The research team found that when formulated into a 3D structure, elastomers (synthetic rubbers) acted as a “superhighway” for fast lithium-ion transport with superior mechanical toughness over traditional materials, resulting in longer-charging batteries with extended performance longevity. 

In conventional lithium-ion batteries, ions are moved by a liquid electrolyte. However, the battery is inherently unstable: even the slightest damage can cause a leak into the electrolyte, leading to explosion or fire. The safety issues have forced the industry to look at solid-state batteries, which can be made using inorganic ceramic material or organic polymers.

“Most of the industry is focusing on building inorganic solid-state electrolytes, but they are hard to make, expensive and are not environmentally friendly,” said researcher Seung Woo Lee, associate professor.
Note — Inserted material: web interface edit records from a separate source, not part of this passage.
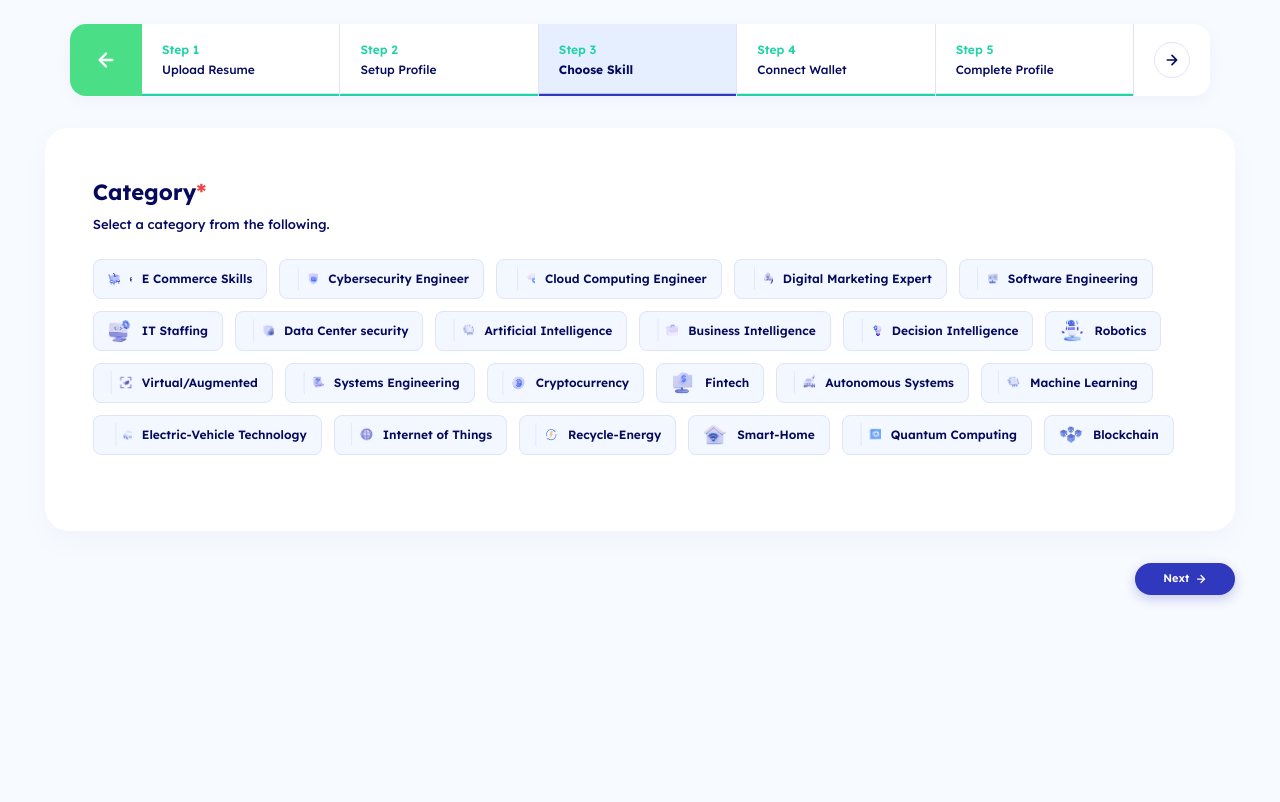
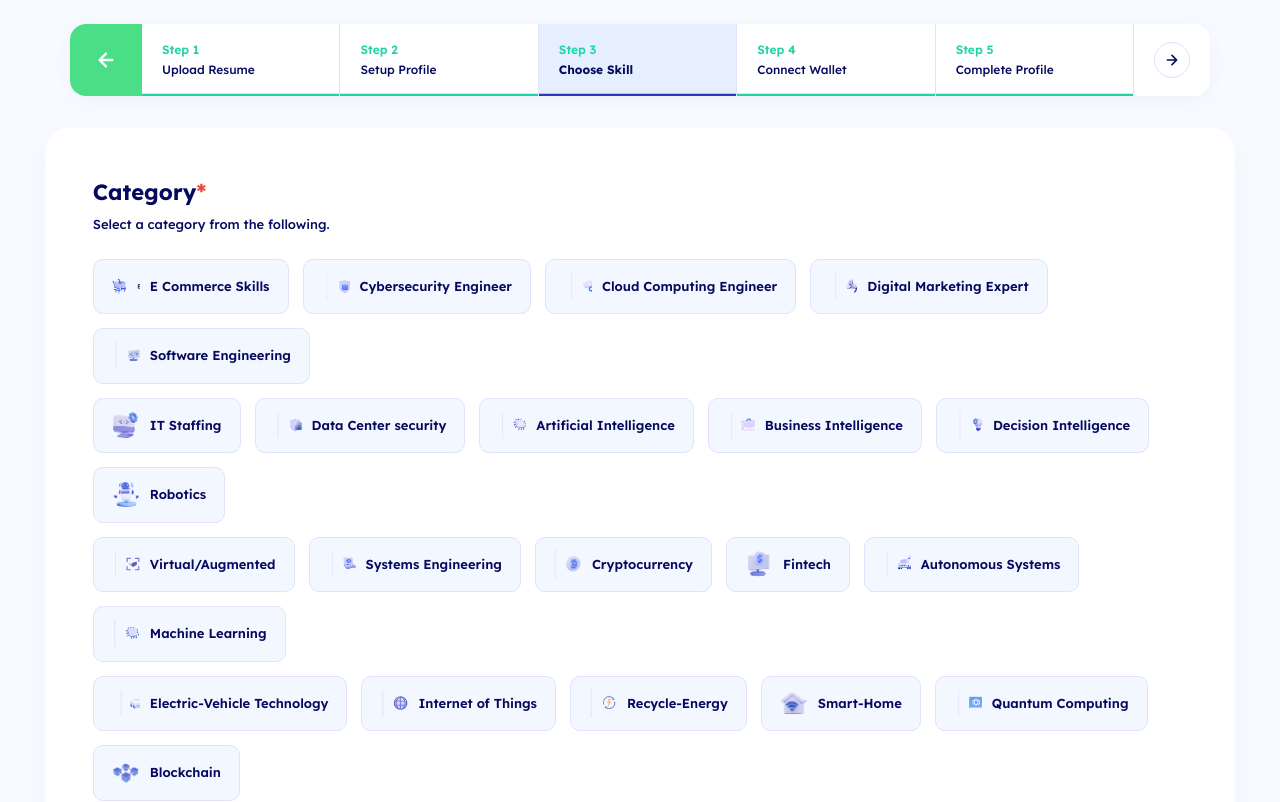
Before and after one commit to Mominkhalid045-debug/greelance-login, a React (Vite) app: page /skills in a window 1280 px wide. Shown: the top 802 px of the page. Built offline with nearby package versions, Linux system fonts and the light colour scheme.

Commit message:
Match Step 3 category card dimensions to Figma: 55.5px height, 28px icons, 13px font, 10px border-radius

```diff
--- a/src/pages/SkillsSelection.jsx
+++ b/src/pages/SkillsSelection.jsx
@@ -150,8 +150,8 @@ export default function SkillsSelection() {
           </p>
 
           {!selectedCategory ? (
-            /* Mode 1: Exact 4-Row Grid matching Figma Frame V1.F1.6-A */
-            <div style={{ display: 'flex', flexDirection: 'column', gap: '12px', marginBottom: '28px', width: '100%' }}>
+            /* Mode 1: Exact 4-Row Grid matching Figma Frame — card size 235.5 x 55.5 */
+            <div style={{ display: 'flex', flexDirection: 'column', gap: '14px', marginBottom: '28px', width: '100%' }}>
               {[
                 ["E Commerce Skills", "Cybersecurity Engineer", "Cloud Computing Engineer", "Digital Marketing Expert", "Software Engineering"],
                 ["IT Staffing", "Data Center security", "Artificial Intelligence", "Business Intelligence", "Decision Intelligence", "Robotics"],
@@ -163,7 +163,7 @@ export default function SkillsSelection() {
                   style={{
                     display: 'flex',
                     flexDirection: 'row',
-                    gap: '12px',
+                    gap: '14px',
                     width: '100%',
                     justifyContent: 'flex-start',
                     alignItems: 'center',
@@ -181,14 +181,14 @@ export default function SkillsSelection() {
                           display: 'inline-flex',
                           flexDirection: 'row',
                           alignItems: 'center',
-                          padding: '0 14px',
+                          padding: '0 18px',
                           gap: '10px',
-                          height: '40px',
+                          height: '55.5px',
                           width: 'auto',
                           whiteSpace: 'nowrap',
                           background: '#F3F7FF',
                           border: '1.3px solid #E0E2FE',
-                          borderRadius: '8px',
+                          borderRadius: '10px',
                           cursor: 'pointer',
                           userSelect: 'none',
                           transition: 'all 0.2s ease',
@@ -204,12 +204,12 @@ export default function SkillsSelection() {
                           e.currentTarget.style.borderColor = '#E0E2FE';
                         }}
                       >
-                        <div style={{ width: '24px', height: '24px', display: 'flex', alignItems: 'center', justifyContent: 'center', flexShrink: 0 }}>
+                        <div style={{ width: '28px', height: '28px', display: 'flex', alignItems: 'center', justifyContent: 'center', flexShrink: 0 }}>
                           {cat.img ? (
-                            <img src={cat.img} alt={cat.name} width={24} height={24} style={{ width: '24px', height: '24px', objectFit: 'contain' }} />
+                            <img src={cat.img} alt={cat.name} width={28} height={28} style={{ width: '28px', height: '28px', objectFit: 'contain' }} />
                           ) : null}
                         </div>
-                        <span style={{ fontFamily: F, fontSize: '12px', fontWeight: 600, color: '#050A5F' }}>{cat.name}</span>
+                        <span style={{ fontFamily: F, fontSize: '13px', fontWeight: 600, color: '#050A5F' }}>{cat.name}</span>
                       </div>
                     );
                   })}
```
Solid polymer electrolytes continue to attract great interest because of their low manufacturing...

Robert Heaton